They outline a series of bespoke investment structures within the Global Opportunities Fund that were used by Ahli and Chang exclusively to trade Adani stocks.
People familiar with the structures claim parallel sets of books at the fund provider and a Russian doll of companies and funds masked their stakebuilding. "Two sets of accounts were done. One was for regulators. The second set was for each investor mapping their holdings," says one of the people.

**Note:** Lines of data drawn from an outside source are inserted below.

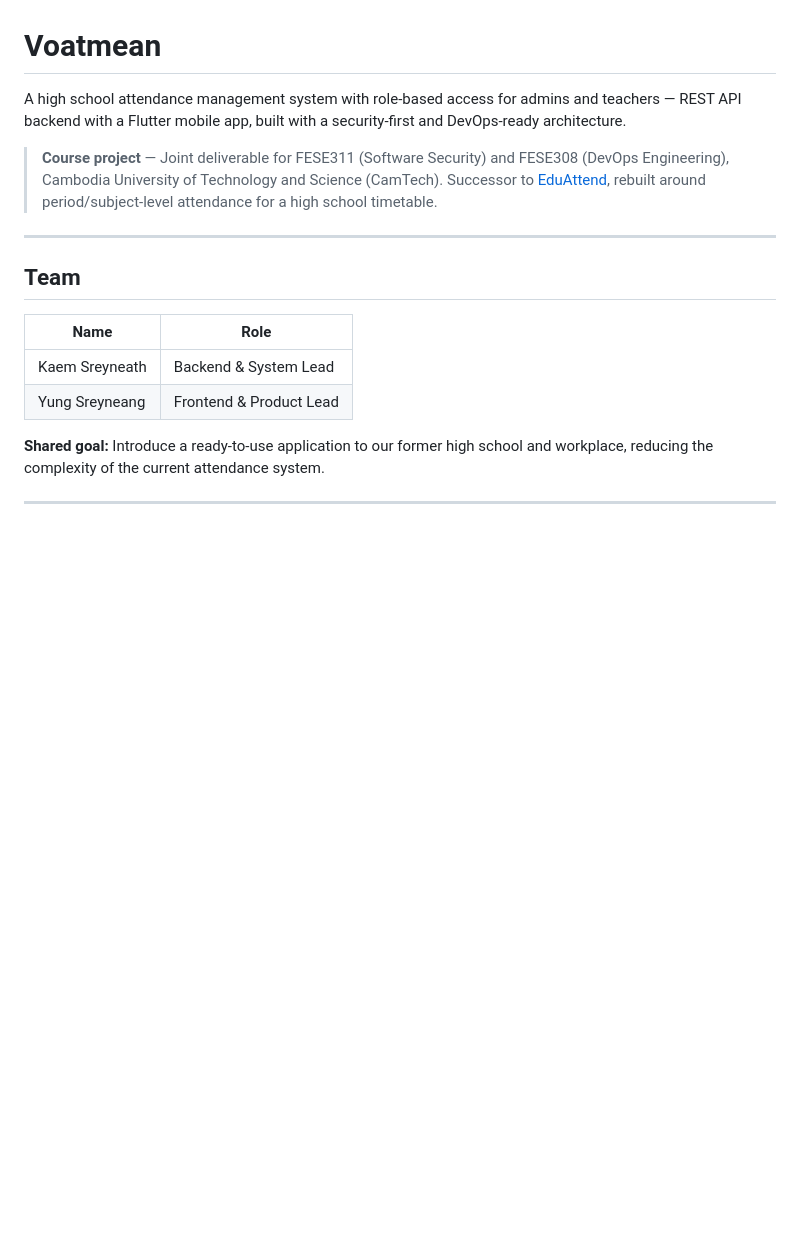
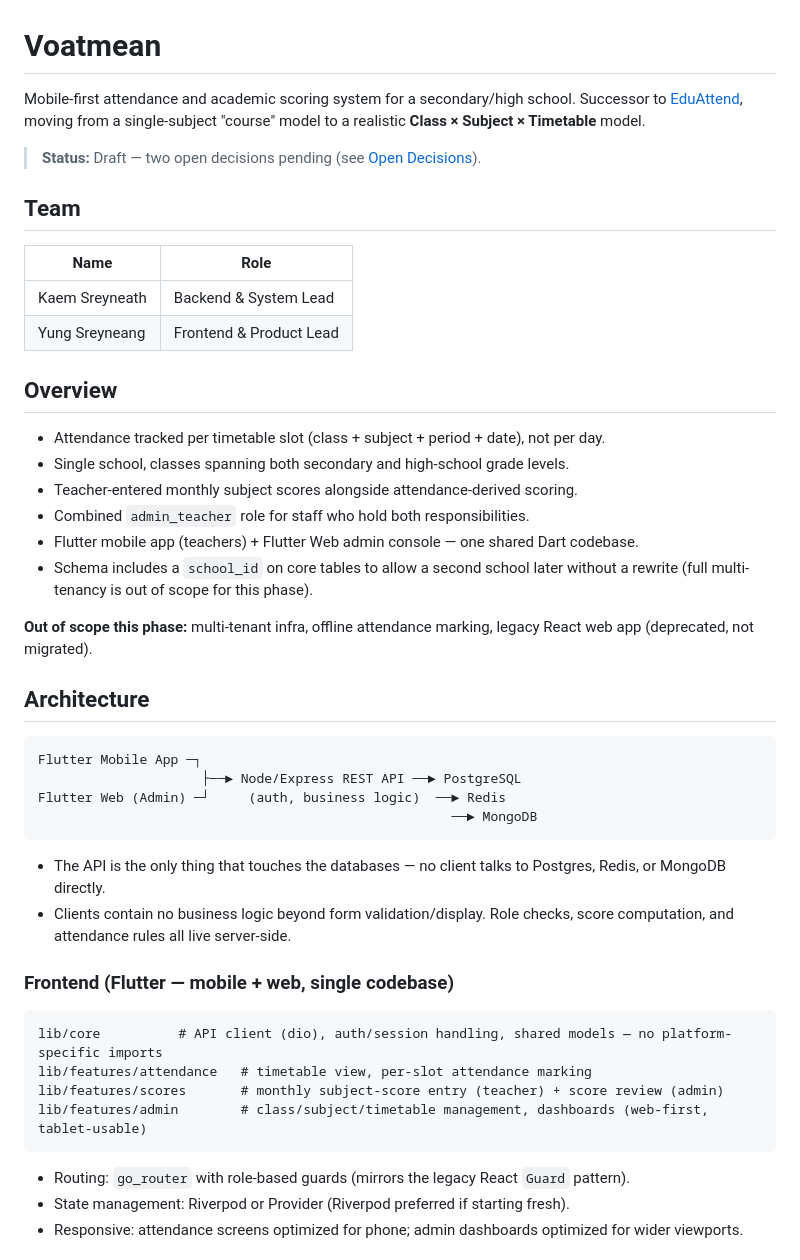
Before and after one commit to Sreyneathkaem/voatmean, a Markdown page: README.md, the part around one of its changes. Drawn GitHub-style; blank space fills up the shorter version.

````diff
--- a/README.md
+++ b/README.md
@@ -1,11 +1,8 @@
 # Voatmean
 
-A high school attendance management system with role-based access for admins and teachers — REST API backend with a Flutter mobile app, built with a security-first and DevOps-ready architecture.
+Mobile-first attendance and academic scoring system for a secondary/high school. Successor to [EduAttend](../eduattend), moving from a single-subject "course" model to a realistic **Class × Subject × Timetable** model.
 
-> **Course project** — Joint deliverable for FESE311 (Software Security) and FESE308 (DevOps Engineering), Cambodia University of Technology and Science (CamTech).
-> Successor to [EduAttend](https://github.com/Sreyneathkaem/eduattend), rebuilt around period/subject-level attendance for a high school timetable.
-
----
+> **Status:** Draft — two open decisions pending (see [Open Decisions](#open-decisions)).
 
 ## Team
 
@@ -14,6 +11,39 @@ A high school attendance management system with role-based access for admins and
 | Kaem Sreyneath | Backend & System Lead |
 | Yung Sreyneang | Frontend & Product Lead |
 
-**Shared goal:** Introduce a ready-to-use application to our former high school and workplace, reducing the complexity of the current attendance system.
+## Overview
 
----
+- Attendance tracked per timetable slot (class + subject + period + date), not per day.
+- Single school, classes spanning both secondary and high-school grade levels.
+- Teacher-entered monthly subject scores alongside attendance-derived scoring.
+- Combined `admin_teacher` role for staff who hold both responsibilities.
+- Flutter mobile app (teachers) + Flutter Web admin console — one shared Dart codebase.
+- Schema includes a `school_id` on core tables to allow a second school later without a rewrite (full multi-tenancy is out of scope for this phase).
+
+**Out of scope this phase:** multi-tenant infra, offline attendance marking, legacy React web app (deprecated, not migrated).
+
+## Architecture
+
+```
+Flutter Mobile App ─┐
+                     ├──► Node/Express REST API ──► PostgreSQL
+Flutter Web (Admin) ─┘     (auth, business logic)  ──► Redis
+                                                     ──► MongoDB
+```
+
+- The API is the only thing that touches the databases — no client talks to Postgres, Redis, or MongoDB directly.
+- Clients contain no business logic beyond form validation/display. Role checks, score computation, and attendance rules all live server-side.
+
+### Frontend (Flutter — mobile + web, single codebase)
+
+```
+lib/core          # API client (dio), auth/session handling, shared models — no platform-specific imports
+lib/features/attendance   # timetable view, per-slot attendance marking
+lib/features/scores       # monthly subject-score entry (teacher) + score review (admin)
+lib/features/admin        # class/subject/timetable management, dashboards (web-first, tablet-usable)
+```
+
+- Routing: `go_router` with role-based guards (mirrors the legacy React `Guard` pattern).
+- State management: Riverpod or Provider (Riverpod preferred if starting fresh).
+- Responsive: attendance screens optimized for phone; admin dashboards optimized for wider viewports.
+
````
Also changed, not shown: other parts of README.md (+87 -67 lines).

4) I arrived home Tuesday night at 2 a.m. after a spectacular 14-and-a-half-hour round trip climb of Mount Shuksan via the Fisher Chimneys on Monday. While not the most technical, difficult, or dangerous climb I've done, it was the most varied... with hiking, scrambling, ice climbing, glacier trekking, and rock climbing – see photos and details below – so I was very grateful to be led by my long-time professional guide, Paul Koubek!
Below is a picture of me at the top, wearing my nearly two-decade-old KIPP T-shirt that I've worn on all of my climbs for KIPP over the past eight years (it's not too late to support the 8,100 KIPPsters in NYC who are climbing the mountain to college – you can do so here):
I was supposed to climb the West Ridge of Forbidden on Wednesday, Sharkfin Tower yesterday, and return home today, but the weather didn't cooperate: torrential rain and lightning started mid-day Tuesday and continued through yesterday, so we'll have to come back and bag the other two peaks next year...
I ended up getting home a mere 69 hours after I left – Paul thinks it's likely an FKT ("fastest known time") for Mount Shuksan from New York City (or anywhere on the East Coast). That's a joke – there's no such thing as an FKT that includes travel time to and from the route – but if there were such a thing, Paul highly doubts that anyone has ever done what I did... He also had a funny climbing term for our quick in-and-out: it's called a "smash and grab" – LOL!
For further details and two dozen pictures, see my Facebook post here.
P.S. I welcome your feedback at [email protected].
P.P.S. Empire Financial Research and the market are closed on Monday for Labor Day. Look for my next daily e-mail on Tuesday, after the Weekly Recap. Enjoy the holiday!